fBeyonce's quest for fame seems like it's been going on for ages. Yet, even though her hip-hop natured R&B showed glimmers on the pop ladder, her launch into the pop stratosphere didn't feel official until 2007, when "Irreplaceable" earned a coveted Grammy nod for Record of the Year and became the best-selling U.S. single of the year. Since then, some of the R&B world has been yearning for a break from Beyonce's world domination. Since her breakout, multi-platinum solo debut, every two years yields another new album to the R&B market with hits that keep pouring out - as if the entire album was predestined by the label gods to play on radio. But, as the old saying goes: it's best to strike the iron while it's hot.
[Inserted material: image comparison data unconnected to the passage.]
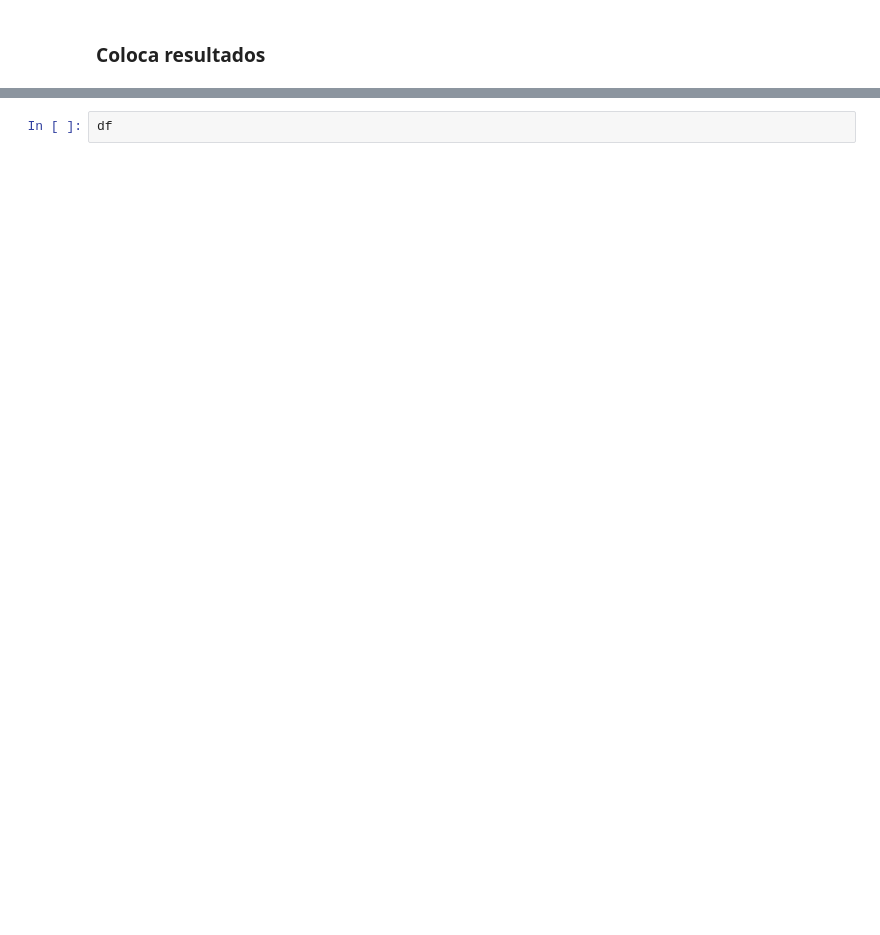
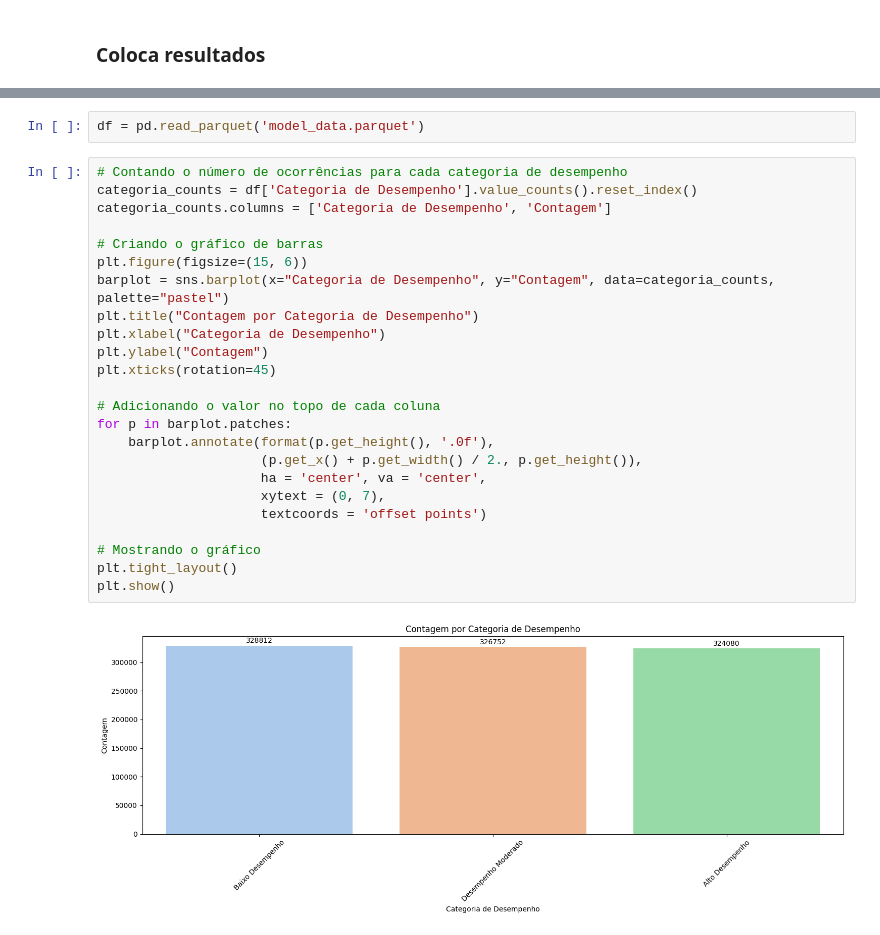
Before and after one commit to manubiagi/pos_ds_ml, a Jupyter notebook: model.ipynb, the cells around one changed output, grey strips where cells are left out. Drawn from its saved outputs; the diff is of its cells as text; blank space fills up the shorter version.

```diff
--- a/model.ipynb
+++ b/model.ipynb
@@ -318,2 +305,28 @@ Error:
-# %%
-df
+# %%
+df = pd.read_parquet('model_data.parquet')
+# %%
+# Contando o número de ocorrências para cada categoria de desempenho
+categoria_counts = df['Categoria de Desempenho'].value_counts().reset_index()
+categoria_counts.columns = ['Categoria de Desempenho', 'Contagem']
+
+# Criando o gráfico de barras
+plt.figure(figsize=(15, 6))
+barplot = sns.barplot(x="Categoria de Desempenho", y="Contagem", data=categoria_counts, palette="pastel")
+plt.title("Contagem por Categoria de Desempenho")
+plt.xlabel("Categoria de Desempenho")
+plt.ylabel("Contagem")
+plt.xticks(rotation=45)
+
+# Adicionando o valor no topo de cada coluna
+for p in barplot.patches:
+    barplot.annotate(format(p.get_height(), '.0f'),
+                     (p.get_x() + p.get_width() / 2., p.get_height()),
+                     ha = 'center', va = 'center',
+                     xytext = (0, 7),
+                     textcoords = 'offset points')
+
+# Mostrando o gráfico
+plt.tight_layout()
+plt.show()
+# %% [output]
+[figure, added]
```
Also changed, not shown: parts of 6 cells of this notebook, 1 other file.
Fast forward to 2008's I Am...Sasha Fierce, a double-sided, split-personality mesh of pop sizzlers and disco-focused numbers. The album, breaking four radio gems, including: the unstoppable "Single Ladies (Put a Ring On It)," "If I Were a Boy," and "Halo," once again demonstrated why Beyonce is the Diana Ross of our generation. I Am...Yours, a carefully-paced live recording taped at the Wynn in Las Vegas , may just prove she's more than just a hit machine, but also a consummate live entertainer adorned with a perfectionist ethic.
The double-disc project, accompanied with a DVD of the rousing full concert, repeats the format of ...Sasha Fierce by dividing the ballads from the sweaty club rousers. But it makes more sense and shines with better clarity here, as she intentionally separates them into two live acts focusing on an intimate acoustic opener and a definite closing wrapped up with a nostalgic Destiny's Child medley and a power finale' showcasing her signature urban R&B aesthetic.
Disc One reveals Beyonce in good voice, belting at times, while chiseling away former distractions from beautiful poetic lines in "Halo," "Scared of Lonely" and "Resentment." "Irreplaceable" is peppered with live audience participation and an enrapturing middle-to-end segment that swelled into an all encompassing soulful display. Who could have imagined Beyonce injecting Anita Baker's "Sweet Love" into her "Sweet Dreams" performance? A stunner of a choice that proved apt for Beyonce's distinct phrasing, and just one example of what made this segment memorable.
Disc Two bears a few irritations, most largely related to song interruptions from Beyonce's long-winded narrations and editing choices. It's a Vegas show, and the theatrics definitely work well on DVD, but on a live album the magic seems to dim earlier than expected. When the songs start to fire up with engaging emotion, Beyonce and her accompanying band throw up the red light; creating the ultimate party crasher. A respectable but cantankerous tribute to Michael Jackson on "I Wanna Be Where You Are" opens the set and walks slowly through a myriad of Destiny's Child hits that cuts off very prematurely. When "Crazy In Love" enters the set, the songs get better treatment, harder drum licks, extra instrumentation and ad-lib action. "Naughty Girl" and "Get Me Bodied," additional brighter spots, are thoroughly enhanced. And the departing finale', "Single Ladies," bubbles up with a sweet concert intro from MGMT's dance hit, "Electric Feel," and marinates deeper into a sanctified gospel drive. Some of the talking points work in Beyonce's favor: it boasts her ego (on "Bootylicious," she brags about her Webster's Dictionary placement) and walks us through her championing list of number #1's.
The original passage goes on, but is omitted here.